Some scholars have, however, held that it was originally composed either (i.) towards the end of Queen Elizabeth's reign, or (ii.) at the beginning of the reign of her successor. Elze attempted, without success, to maintain the former supposition by eliminating (as later additions) not only the references to King James, but also the scene between Katharine and the Cardinals, and most of Katharine's death scene, so as to make the play a sort of apology for Henry, a glorification of Anne Boleyn, and an apotheosis of Elizabeth.† Hunter held the latter view, discovering inter alia that the last scene was to exhibit the respect which rested on the memory of Elizabeth, and the hopeful anticipations which were entertained on the accession of King James."‡

At all events no critic has attempted to regard the great trialscene as a later interpolation, and this scene may therefore be taken to be an integral part of Shakespeare's work; it is a companion picture to the trial in The Winter's Tale; Hermione and Katharine are twin-sisters, "queens of earthly queens"; § and

* A state lottery was set up expressly for the establishment of English Colonies in Virginia in 1612.

+ Vide Essays on Shakespeare by Professor Karl Else (translated by L. Dora Schmitz); cp. German Shakespeare, Jahrbuch, 1874. Collier held a similar theory, which numbers many advocates among the old Shakespearians-e.g. Theobald, Johnson, Steevens, Malone, &c.

New Illustrations to Shakespeare, II. 101.

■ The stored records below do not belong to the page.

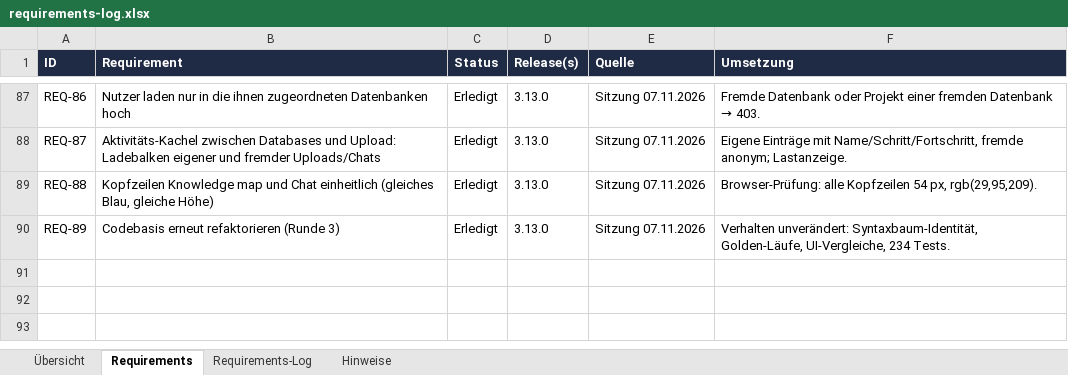
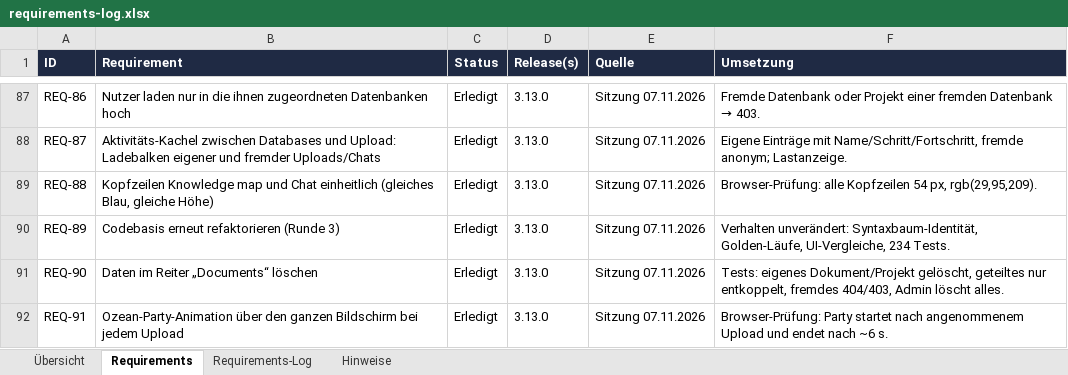
Before and after one commit to ProDigi-Repo/ALITA, an Excel workbook: docs/requirements-log.xlsx, sheet Requirements, drawn as a sheet; only a part is shown, gaps mark what is left out; values as stored, in another font and other column widths than the file's, no borders; conditional formats not drawn; the diff names each change by its address in the sheet, - before the commit and + after, or states it on an @@ line.

```diff
--- a/docs/requirements-log.xlsx (sheet Requirements)
+++ b/docs/requirements-log.xlsx (sheet Requirements)
+row 91: REQ-90 | Daten im Reiter „Documents“ löschen | Erledigt | 3.13.0 | Sitzung 07.11.2026 | Tests: eigenes Dokument/Projekt gelöscht, geteiltes nur entkoppelt, fremdes 404/403, Admin löscht alles.
+row 92: REQ-91 | Ozean-Party-Animation über den ganzen Bildschirm bei jedem Upload | Erledigt | 3.13.0 | Sitzung 07.11.2026 | Browser-Prüfung: Party startet nach angenommenem Upload und endet nach ~6 s.
```
Also changed, not shown: sheet Requirements-Log, 21 other files.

§ v. Mrs Jameson's comparative study of the two characters, and her enthusiastic appreciation of Katharine as "the triumph of Shakespeare's genius and his wisdom."

indeed the general characteristics, metrical and otherwise, of this and other typically Shakespearian scenes, give a well-grounded impression that the two plays belong to the same late period, and that we probably have in Henry VIII. 'the last heir' of the poet's invention. "The opening of the play," wrote James Spedding, recording the effect produced by a careful reading of the whole, “seemed to have the full stamp of Shakespeare, in his latest manner: the same close-packed expression; the same life, and reality, and freshness; the same rapid and abrupt turnings of thought, so quick that language can hardly follow fast enough; the same impatient activity of intellect and fancy, which having once disclosed an idea cannot wait to work it orderly out; the same daring confidence in the resources of language, which plunges headlong into a sentence without knowing how it is to come forth; the same careless metre which disdains to produce its harmonious effects by the ordinary devices, yet is evidently subject to a master of harmony; the same entire freedom from booklanguage and common-place; all the qualities, in short, which distinguish the magical hand which has never yet been successfully imitated.”* But the magical touch is not found throughout the play.

The Authorship of the Play. As early as 1758, in Edward's Canons of Criticism (sixth edition), Roderick called attention to the following peculiarities in the versification of Henry VIII.:—(i.) the frequent occurrence of a redundant syllable at the end of line; (ii.) the remarkable character of the cæsuræ, or

* "Who wrote Shakespeare's Henry VIII ?” (Gentleman's Magazine, 1850); "New Shakespeare Society's Papers,” 1874.

« ÎnapoiContinuă »